The study focused on 46 of 153 total patients with squamous cell carcinoma of the tonsil who received treatment between 1997 and 2012 at Washington University in St. Louis, Missouri. Tumor location was well-documented in the 46 patients who received unilateral radiation therapy (RT), with 40 patients (87%) having lateralized (located on one side of the throat) primary tumors; 2 patients (4%) had nonlateralized tumors, and in 4 patients (9%), lateralization could not be determined retrospectively. The patients underwent surgical resection and postoperative intensity-modulated RT (IMRT), with 30 patients also receiving concurrent chemotherapy.

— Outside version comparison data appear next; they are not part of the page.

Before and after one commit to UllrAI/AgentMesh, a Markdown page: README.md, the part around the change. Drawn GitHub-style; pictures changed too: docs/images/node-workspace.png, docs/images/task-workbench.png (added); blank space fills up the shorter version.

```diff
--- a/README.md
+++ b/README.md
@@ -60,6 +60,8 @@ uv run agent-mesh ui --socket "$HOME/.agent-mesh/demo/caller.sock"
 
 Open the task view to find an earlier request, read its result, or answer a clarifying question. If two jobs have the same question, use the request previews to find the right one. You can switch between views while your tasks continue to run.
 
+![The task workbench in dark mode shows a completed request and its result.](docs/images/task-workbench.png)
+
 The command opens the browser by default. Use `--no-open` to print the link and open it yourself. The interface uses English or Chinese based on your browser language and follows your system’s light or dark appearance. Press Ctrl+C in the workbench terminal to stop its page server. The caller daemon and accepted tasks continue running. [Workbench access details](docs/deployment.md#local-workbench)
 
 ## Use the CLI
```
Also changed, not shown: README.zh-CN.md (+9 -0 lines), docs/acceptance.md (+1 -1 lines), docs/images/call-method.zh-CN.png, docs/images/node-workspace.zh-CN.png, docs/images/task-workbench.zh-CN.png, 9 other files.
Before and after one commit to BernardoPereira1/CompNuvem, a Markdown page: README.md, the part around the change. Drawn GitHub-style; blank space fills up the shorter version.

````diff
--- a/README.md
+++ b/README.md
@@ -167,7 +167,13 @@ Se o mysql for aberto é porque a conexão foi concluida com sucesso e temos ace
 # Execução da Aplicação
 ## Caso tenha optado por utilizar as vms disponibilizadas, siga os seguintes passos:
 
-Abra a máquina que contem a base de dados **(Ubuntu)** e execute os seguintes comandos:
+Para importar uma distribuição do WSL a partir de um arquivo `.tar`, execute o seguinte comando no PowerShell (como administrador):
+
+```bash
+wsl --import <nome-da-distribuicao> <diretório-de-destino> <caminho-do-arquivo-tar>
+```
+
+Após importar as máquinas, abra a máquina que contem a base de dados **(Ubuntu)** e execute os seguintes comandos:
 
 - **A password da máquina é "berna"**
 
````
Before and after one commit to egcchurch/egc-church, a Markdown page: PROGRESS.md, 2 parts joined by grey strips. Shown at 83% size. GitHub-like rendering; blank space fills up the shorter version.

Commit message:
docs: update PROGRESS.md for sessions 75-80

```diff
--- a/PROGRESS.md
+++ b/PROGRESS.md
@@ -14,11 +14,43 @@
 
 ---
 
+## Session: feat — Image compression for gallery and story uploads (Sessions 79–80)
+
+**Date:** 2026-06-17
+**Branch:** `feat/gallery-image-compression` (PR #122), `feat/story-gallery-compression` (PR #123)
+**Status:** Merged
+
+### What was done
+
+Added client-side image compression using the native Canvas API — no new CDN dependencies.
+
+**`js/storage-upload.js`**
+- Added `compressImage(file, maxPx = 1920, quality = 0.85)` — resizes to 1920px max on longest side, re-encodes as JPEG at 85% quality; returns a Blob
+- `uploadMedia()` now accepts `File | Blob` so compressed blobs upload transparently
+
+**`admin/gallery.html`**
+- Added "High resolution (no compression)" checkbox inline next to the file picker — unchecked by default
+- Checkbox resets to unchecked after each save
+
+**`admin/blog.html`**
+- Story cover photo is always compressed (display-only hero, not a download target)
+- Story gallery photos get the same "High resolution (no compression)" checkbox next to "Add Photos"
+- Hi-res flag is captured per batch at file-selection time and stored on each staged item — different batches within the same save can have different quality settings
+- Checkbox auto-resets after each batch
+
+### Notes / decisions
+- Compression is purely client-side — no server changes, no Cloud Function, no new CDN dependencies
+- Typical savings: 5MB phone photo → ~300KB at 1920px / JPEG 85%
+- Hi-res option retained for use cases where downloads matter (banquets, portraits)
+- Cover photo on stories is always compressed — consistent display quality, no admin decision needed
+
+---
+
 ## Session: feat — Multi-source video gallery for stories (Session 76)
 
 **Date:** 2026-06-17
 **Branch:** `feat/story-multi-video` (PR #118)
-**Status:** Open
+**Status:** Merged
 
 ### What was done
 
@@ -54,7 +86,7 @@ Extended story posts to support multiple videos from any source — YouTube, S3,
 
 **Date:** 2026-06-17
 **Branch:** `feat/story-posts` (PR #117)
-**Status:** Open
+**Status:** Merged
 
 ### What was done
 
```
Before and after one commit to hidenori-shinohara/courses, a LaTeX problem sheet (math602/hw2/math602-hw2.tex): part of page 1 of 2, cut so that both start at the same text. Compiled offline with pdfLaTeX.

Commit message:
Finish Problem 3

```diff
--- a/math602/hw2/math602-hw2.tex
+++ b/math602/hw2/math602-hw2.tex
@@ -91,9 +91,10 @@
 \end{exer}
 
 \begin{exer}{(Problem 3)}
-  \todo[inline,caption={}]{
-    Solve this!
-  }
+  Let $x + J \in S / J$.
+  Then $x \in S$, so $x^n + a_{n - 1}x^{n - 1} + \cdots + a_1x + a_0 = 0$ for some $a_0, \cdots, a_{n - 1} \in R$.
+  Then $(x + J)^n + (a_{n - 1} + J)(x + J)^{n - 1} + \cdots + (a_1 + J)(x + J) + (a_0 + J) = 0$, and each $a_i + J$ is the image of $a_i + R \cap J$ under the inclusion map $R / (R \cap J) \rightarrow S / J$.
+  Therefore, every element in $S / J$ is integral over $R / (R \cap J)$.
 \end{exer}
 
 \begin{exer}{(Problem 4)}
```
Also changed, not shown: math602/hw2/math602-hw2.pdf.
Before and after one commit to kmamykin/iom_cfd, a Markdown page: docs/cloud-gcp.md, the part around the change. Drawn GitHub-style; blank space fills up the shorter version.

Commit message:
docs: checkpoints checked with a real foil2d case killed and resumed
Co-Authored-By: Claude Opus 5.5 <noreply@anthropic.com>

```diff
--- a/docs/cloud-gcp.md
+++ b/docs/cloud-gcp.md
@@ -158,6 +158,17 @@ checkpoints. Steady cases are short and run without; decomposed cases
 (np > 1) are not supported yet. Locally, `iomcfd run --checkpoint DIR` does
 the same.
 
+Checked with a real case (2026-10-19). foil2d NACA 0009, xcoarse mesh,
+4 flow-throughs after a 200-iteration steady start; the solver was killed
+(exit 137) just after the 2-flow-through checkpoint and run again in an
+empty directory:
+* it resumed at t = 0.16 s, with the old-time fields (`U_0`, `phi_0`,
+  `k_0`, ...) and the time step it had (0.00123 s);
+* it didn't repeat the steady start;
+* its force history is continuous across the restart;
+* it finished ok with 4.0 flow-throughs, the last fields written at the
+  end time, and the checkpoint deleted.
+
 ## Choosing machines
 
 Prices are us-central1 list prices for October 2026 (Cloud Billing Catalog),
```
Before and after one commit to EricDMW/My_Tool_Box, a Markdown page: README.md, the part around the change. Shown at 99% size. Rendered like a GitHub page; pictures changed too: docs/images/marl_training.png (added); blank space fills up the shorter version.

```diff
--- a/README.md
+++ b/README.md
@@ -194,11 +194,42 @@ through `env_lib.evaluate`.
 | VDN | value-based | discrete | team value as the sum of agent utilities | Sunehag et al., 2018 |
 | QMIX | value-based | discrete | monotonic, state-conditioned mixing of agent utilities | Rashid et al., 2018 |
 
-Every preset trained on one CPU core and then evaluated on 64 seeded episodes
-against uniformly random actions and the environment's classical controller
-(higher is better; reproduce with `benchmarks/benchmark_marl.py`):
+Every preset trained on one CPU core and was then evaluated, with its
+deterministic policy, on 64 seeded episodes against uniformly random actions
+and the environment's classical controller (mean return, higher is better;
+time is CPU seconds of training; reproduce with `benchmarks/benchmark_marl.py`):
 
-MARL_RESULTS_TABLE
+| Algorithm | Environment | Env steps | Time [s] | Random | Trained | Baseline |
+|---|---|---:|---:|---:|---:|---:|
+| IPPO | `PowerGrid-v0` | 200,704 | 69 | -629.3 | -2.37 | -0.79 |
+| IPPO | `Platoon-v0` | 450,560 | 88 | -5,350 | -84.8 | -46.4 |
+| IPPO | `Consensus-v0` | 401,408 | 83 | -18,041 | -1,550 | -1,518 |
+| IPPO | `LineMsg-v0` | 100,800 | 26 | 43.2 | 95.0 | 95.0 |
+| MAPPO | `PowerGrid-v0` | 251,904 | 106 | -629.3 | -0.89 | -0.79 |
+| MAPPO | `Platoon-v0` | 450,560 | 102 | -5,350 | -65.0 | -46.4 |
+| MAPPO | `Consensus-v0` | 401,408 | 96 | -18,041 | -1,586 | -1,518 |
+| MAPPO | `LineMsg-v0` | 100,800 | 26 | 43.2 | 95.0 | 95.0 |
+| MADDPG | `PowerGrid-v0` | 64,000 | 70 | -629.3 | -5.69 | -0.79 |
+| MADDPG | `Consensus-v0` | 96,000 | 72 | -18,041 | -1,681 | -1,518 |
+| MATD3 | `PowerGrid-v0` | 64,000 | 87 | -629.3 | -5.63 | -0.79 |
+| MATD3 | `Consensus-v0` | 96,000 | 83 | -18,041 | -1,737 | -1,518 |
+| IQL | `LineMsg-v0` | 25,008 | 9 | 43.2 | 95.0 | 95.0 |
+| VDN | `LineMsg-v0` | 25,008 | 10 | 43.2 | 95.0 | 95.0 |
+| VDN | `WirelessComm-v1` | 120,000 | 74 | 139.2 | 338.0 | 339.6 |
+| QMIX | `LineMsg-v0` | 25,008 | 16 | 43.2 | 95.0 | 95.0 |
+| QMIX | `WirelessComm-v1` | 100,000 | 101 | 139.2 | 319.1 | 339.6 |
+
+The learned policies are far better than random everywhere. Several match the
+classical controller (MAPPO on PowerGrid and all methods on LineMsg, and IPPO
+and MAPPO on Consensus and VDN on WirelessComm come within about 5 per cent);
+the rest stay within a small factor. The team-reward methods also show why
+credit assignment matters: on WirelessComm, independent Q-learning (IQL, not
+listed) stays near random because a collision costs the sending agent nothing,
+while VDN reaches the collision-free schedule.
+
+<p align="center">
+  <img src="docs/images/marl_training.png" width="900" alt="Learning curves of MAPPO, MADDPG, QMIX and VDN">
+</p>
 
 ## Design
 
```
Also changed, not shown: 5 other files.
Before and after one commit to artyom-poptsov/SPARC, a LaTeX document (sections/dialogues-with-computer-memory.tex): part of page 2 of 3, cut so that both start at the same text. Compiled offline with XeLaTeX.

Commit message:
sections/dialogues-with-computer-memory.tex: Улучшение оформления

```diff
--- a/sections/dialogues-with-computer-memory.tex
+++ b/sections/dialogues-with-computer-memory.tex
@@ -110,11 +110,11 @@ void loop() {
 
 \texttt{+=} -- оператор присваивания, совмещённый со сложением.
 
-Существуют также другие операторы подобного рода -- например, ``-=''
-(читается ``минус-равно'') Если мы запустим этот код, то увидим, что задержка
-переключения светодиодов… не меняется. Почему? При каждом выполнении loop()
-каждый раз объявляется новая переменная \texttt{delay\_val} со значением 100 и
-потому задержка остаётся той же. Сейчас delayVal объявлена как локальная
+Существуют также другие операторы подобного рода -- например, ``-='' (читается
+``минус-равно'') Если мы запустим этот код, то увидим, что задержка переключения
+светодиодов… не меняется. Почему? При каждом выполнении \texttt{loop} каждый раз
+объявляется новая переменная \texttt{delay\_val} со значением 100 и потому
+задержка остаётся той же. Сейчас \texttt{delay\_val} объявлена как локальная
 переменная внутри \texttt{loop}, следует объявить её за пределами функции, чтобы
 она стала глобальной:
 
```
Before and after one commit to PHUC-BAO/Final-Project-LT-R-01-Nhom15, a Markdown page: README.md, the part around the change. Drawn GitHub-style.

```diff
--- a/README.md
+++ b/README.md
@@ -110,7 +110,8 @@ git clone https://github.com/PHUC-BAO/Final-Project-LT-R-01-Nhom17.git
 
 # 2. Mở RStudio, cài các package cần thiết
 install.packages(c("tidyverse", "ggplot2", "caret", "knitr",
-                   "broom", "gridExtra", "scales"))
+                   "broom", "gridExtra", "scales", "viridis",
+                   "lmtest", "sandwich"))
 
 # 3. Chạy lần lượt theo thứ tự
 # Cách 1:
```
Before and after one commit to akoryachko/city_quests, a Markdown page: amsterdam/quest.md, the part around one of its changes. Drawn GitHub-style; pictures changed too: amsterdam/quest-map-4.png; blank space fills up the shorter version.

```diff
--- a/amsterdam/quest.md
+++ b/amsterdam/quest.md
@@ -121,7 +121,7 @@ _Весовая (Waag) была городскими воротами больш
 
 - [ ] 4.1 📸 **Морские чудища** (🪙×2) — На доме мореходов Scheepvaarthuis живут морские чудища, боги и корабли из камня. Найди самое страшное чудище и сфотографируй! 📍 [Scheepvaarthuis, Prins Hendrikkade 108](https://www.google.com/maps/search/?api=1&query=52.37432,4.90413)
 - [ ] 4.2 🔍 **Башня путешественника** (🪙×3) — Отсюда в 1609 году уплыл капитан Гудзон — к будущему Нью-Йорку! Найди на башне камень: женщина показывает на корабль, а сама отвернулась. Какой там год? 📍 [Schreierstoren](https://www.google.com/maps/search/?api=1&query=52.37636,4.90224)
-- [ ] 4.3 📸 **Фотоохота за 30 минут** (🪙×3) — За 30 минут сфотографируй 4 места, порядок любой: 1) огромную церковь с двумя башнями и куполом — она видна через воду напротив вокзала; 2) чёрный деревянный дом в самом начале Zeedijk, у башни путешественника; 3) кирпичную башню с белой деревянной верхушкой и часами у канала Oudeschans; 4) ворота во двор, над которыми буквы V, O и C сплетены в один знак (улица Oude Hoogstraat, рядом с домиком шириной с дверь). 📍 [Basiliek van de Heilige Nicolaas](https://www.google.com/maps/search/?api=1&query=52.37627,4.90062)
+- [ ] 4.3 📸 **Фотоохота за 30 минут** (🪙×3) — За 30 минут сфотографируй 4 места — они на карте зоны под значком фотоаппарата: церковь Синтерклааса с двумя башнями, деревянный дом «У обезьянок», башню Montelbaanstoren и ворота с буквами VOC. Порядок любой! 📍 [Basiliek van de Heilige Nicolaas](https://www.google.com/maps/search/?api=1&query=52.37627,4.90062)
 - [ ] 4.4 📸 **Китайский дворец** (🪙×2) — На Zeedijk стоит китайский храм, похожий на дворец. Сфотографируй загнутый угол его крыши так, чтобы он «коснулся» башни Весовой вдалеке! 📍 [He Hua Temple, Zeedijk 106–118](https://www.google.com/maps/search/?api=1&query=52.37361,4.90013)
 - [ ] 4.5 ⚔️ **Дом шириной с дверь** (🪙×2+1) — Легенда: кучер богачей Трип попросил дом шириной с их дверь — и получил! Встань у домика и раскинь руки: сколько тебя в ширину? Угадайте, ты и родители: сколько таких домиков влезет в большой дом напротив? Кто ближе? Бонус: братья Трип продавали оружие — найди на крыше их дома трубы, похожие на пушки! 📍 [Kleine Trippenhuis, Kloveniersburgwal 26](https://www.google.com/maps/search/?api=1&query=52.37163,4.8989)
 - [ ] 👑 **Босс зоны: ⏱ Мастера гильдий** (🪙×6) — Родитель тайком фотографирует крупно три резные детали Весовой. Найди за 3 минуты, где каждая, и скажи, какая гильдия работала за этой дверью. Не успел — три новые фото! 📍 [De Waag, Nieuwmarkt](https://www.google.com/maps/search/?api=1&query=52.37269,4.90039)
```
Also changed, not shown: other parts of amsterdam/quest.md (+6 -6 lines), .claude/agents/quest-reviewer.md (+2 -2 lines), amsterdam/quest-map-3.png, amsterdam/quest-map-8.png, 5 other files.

Of the subset of 46 patients treated unilaterally, 72% were men, and the average patient age was 59 years. A total of 61% of patients were current or former smokers. The cancer stage/classification for the study group was: TX = 2% (1); T1 = 44% (20); T2 = 41% (19); and T3 = 13% (6). The patients’ stages of lymph node involvement were: N0 = 11% (5); N1 = 13% (6); and N2 = 76% (35). The prescribed radiation doses were 60-66 Gy to the postoperative bed and involved neck; and 52-54 Gy to the elective neck in 30 to 33 fractions using a simultaneous integrated boost technique.
The median follow-up period was 2.8 years (range was 0.4 to 8.7 years). No local or regional recurrences were reported, meaning the cancer did not recur in the adjacent nodes or the original location of the cancer in any of the patients. Distant metastasis, meaning the cancer spread from the original tumor site to distant organs or lymph nodes, developed in four (9%) of the patients. Two patients developed second primary (new) cancers.
“All treatments for cancer—surgery, radiation therapy, chemotherapy—although effective, can cause temporary and/or permanent toxicity, which can affect long-term quality of life,” said study author Wade Thorstad, MD, chief of Head and Neck Services and associate professor of Radiation Oncology at Washington University School of Medicine in St. Louis, Missouri. “Our research indicates that, for appropriately selected patients with tonsil cancer, the volume of radiation therapy necessary to control the cancer can be significantly reduced, therefore, reducing the side effects and toxicity of radiation, while maintaining a high rate of tumor control.”